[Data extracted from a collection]
"""

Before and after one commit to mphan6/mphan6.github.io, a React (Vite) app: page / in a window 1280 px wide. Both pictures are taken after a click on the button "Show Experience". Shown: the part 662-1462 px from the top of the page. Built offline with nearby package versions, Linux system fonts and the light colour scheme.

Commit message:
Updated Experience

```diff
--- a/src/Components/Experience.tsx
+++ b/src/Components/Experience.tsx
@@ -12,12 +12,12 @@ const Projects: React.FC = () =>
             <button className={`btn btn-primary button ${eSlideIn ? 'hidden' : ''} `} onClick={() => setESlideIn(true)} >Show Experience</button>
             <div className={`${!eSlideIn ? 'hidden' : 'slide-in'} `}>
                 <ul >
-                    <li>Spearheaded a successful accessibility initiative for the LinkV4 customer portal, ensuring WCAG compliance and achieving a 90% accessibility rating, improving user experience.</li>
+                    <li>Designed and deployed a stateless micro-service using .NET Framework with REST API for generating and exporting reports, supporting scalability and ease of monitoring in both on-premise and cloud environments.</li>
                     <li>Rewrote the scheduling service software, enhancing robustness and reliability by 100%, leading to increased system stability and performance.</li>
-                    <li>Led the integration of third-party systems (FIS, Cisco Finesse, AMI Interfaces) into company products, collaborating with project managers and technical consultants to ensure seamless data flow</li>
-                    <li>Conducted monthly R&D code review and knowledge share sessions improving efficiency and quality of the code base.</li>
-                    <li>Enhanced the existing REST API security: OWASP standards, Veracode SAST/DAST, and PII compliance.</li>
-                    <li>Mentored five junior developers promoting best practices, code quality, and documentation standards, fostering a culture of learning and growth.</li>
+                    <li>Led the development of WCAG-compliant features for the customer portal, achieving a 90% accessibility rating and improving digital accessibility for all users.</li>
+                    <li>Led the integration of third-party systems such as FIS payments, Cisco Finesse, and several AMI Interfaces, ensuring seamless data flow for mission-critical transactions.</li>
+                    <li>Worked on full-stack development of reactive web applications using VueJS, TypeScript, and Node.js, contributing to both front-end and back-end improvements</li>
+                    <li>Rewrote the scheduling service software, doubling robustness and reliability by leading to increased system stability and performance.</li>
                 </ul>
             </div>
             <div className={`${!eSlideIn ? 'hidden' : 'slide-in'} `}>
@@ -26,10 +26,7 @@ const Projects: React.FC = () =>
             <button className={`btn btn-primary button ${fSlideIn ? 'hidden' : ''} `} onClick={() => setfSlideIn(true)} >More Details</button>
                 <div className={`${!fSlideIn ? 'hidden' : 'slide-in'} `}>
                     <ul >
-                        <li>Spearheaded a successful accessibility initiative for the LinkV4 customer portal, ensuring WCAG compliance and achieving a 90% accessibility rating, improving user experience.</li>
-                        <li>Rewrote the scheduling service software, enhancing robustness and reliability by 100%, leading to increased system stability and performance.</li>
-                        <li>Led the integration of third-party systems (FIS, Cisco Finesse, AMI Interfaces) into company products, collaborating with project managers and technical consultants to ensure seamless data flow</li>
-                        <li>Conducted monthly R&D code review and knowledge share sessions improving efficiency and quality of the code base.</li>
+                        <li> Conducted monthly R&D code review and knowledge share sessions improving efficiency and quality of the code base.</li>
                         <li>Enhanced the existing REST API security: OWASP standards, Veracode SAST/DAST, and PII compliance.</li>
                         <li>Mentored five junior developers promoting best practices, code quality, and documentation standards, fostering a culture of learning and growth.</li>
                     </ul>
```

"""

**Task:**
Among the lines above, find those carrying the word "service" and copy them out.

**Solution to this exercise:**
+                    <li>Designed and deployed a stateless micro-service using .NET Framework with REST API for generating and exporting reports, supporting scalability and ease of monitoring in both on-premise and cloud environments.</li>
                     <li>Rewrote the scheduling service software, enhancing robustness and reliability by 100%, leading to increased system stability and performance.</li>
+                    <li>Rewrote the scheduling service software, doubling robustness and reliability by leading to increased system stability and performance.</li>
-                        <li>Rewrote the scheduling service software, enhancing robustness and reliability by 100%, leading to increased system stability and performance.</li>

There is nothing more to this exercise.